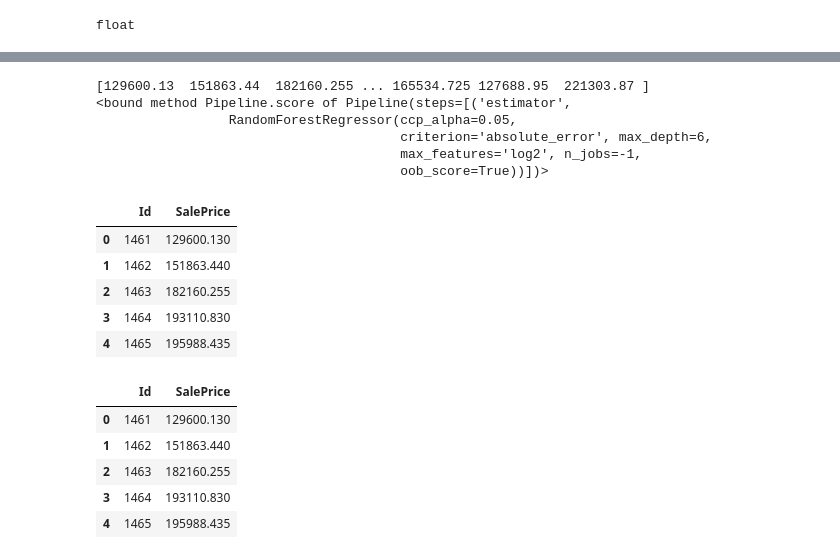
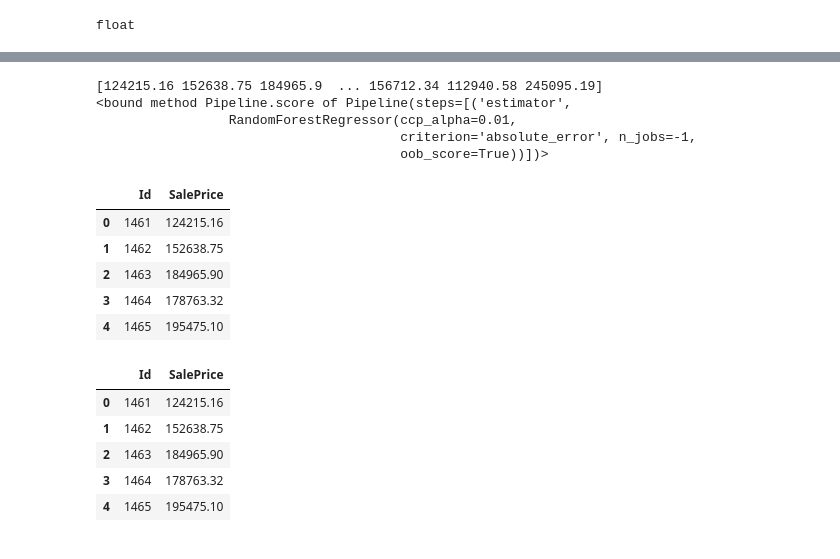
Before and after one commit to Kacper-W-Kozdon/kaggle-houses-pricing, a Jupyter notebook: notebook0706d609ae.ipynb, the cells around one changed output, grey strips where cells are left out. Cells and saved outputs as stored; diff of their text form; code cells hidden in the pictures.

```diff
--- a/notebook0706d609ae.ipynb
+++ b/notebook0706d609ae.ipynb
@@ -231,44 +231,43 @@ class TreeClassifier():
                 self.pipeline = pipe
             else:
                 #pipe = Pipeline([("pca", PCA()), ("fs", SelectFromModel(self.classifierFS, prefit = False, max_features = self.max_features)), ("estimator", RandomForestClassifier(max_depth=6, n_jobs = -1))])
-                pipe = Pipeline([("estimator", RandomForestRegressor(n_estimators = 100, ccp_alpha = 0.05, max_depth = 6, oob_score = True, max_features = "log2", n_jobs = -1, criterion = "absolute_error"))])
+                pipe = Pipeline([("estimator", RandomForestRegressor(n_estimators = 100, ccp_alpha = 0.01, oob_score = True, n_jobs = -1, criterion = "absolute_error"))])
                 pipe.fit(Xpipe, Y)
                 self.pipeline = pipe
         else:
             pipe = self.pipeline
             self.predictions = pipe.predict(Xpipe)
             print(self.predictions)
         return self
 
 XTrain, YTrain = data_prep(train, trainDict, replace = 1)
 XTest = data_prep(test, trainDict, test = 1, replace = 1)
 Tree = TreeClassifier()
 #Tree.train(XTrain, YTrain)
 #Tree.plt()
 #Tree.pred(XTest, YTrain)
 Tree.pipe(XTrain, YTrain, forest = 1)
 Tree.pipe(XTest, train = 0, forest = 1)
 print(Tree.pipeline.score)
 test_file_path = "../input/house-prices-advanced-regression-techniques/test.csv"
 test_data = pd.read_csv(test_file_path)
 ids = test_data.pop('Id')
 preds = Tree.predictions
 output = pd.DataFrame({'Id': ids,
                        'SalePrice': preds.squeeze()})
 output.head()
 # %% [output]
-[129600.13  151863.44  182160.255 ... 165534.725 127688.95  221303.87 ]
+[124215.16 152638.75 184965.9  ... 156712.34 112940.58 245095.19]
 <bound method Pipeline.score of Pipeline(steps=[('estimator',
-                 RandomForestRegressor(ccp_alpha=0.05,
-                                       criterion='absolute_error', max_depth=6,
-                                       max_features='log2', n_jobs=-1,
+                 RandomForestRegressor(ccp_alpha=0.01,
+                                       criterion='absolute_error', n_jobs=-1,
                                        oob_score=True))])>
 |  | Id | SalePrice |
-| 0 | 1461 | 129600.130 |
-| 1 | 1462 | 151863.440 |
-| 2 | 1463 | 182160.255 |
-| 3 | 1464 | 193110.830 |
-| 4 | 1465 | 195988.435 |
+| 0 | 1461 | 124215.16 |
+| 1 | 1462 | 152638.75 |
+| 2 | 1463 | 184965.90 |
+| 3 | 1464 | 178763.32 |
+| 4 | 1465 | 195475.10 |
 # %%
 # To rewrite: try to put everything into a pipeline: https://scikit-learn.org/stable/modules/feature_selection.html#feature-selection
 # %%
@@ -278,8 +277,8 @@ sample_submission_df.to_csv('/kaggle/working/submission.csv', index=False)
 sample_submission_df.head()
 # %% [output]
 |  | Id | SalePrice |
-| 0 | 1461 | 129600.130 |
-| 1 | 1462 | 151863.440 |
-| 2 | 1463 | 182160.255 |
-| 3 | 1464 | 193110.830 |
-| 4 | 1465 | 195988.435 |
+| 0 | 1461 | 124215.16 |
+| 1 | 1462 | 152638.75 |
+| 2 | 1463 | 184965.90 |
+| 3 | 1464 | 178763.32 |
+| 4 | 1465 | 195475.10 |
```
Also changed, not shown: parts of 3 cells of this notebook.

---*---

# Exercise
Could you copy every record above exactly, leaving out the pictures?

# Reply to the exercise
Before and after one commit to Kacper-W-Kozdon/kaggle-houses-pricing, a Jupyter notebook: notebook0706d609ae.ipynb, the cells around one changed output, grey strips where cells are left out. Cells and saved outputs as stored; diff of their text form; code cells hidden in the pictures.

```diff
--- a/notebook0706d609ae.ipynb
+++ b/notebook0706d609ae.ipynb
@@ -231,44 +231,43 @@ class TreeClassifier():
                 self.pipeline = pipe
             else:
                 #pipe = Pipeline([("pca", PCA()), ("fs", SelectFromModel(self.classifierFS, prefit = False, max_features = self.max_features)), ("estimator", RandomForestClassifier(max_depth=6, n_jobs = -1))])
-                pipe = Pipeline([("estimator", RandomForestRegressor(n_estimators = 100, ccp_alpha = 0.05, max_depth = 6, oob_score = True, max_features = "log2", n_jobs = -1, criterion = "absolute_error"))])
+                pipe = Pipeline([("estimator", RandomForestRegressor(n_estimators = 100, ccp_alpha = 0.01, oob_score = True, n_jobs = -1, criterion = "absolute_error"))])
                 pipe.fit(Xpipe, Y)
                 self.pipeline = pipe
         else:
             pipe = self.pipeline
             self.predictions = pipe.predict(Xpipe)
             print(self.predictions)
         return self
 
 XTrain, YTrain = data_prep(train, trainDict, replace = 1)
 XTest = data_prep(test, trainDict, test = 1, replace = 1)
 Tree = TreeClassifier()
 #Tree.train(XTrain, YTrain)
 #Tree.plt()
 #Tree.pred(XTest, YTrain)
 Tree.pipe(XTrain, YTrain, forest = 1)
 Tree.pipe(XTest, train = 0, forest = 1)
 print(Tree.pipeline.score)
 test_file_path = "../input/house-prices-advanced-regression-techniques/test.csv"
 test_data = pd.read_csv(test_file_path)
 ids = test_data.pop('Id')
 preds = Tree.predictions
 output = pd.DataFrame({'Id': ids,
                        'SalePrice': preds.squeeze()})
 output.head()
 # %% [output]
-[129600.13  151863.44  182160.255 ... 165534.725 127688.95  221303.87 ]
+[124215.16 152638.75 184965.9  ... 156712.34 112940.58 245095.19]
 <bound method Pipeline.score of Pipeline(steps=[('estimator',
-                 RandomForestRegressor(ccp_alpha=0.05,
-                                       criterion='absolute_error', max_depth=6,
-                                       max_features='log2', n_jobs=-1,
+                 RandomForestRegressor(ccp_alpha=0.01,
+                                       criterion='absolute_error', n_jobs=-1,
                                        oob_score=True))])>
 |  | Id | SalePrice |
-| 0 | 1461 | 129600.130 |
-| 1 | 1462 | 151863.440 |
-| 2 | 1463 | 182160.255 |
-| 3 | 1464 | 193110.830 |
-| 4 | 1465 | 195988.435 |
+| 0 | 1461 | 124215.16 |
+| 1 | 1462 | 152638.75 |
+| 2 | 1463 | 184965.90 |
+| 3 | 1464 | 178763.32 |
+| 4 | 1465 | 195475.10 |
 # %%
 # To rewrite: try to put everything into a pipeline: https://scikit-learn.org/stable/modules/feature_selection.html#feature-selection
 # %%
@@ -278,8 +277,8 @@ sample_submission_df.to_csv('/kaggle/working/submission.csv', index=False)
 sample_submission_df.head()
 # %% [output]
 |  | Id | SalePrice |
-| 0 | 1461 | 129600.130 |
-| 1 | 1462 | 151863.440 |
-| 2 | 1463 | 182160.255 |
-| 3 | 1464 | 193110.830 |
-| 4 | 1465 | 195988.435 |
+| 0 | 1461 | 124215.16 |
+| 1 | 1462 | 152638.75 |
+| 2 | 1463 | 184965.90 |
+| 3 | 1464 | 178763.32 |
+| 4 | 1465 | 195475.10 |
```
Also changed, not shown: parts of 3 cells of this notebook.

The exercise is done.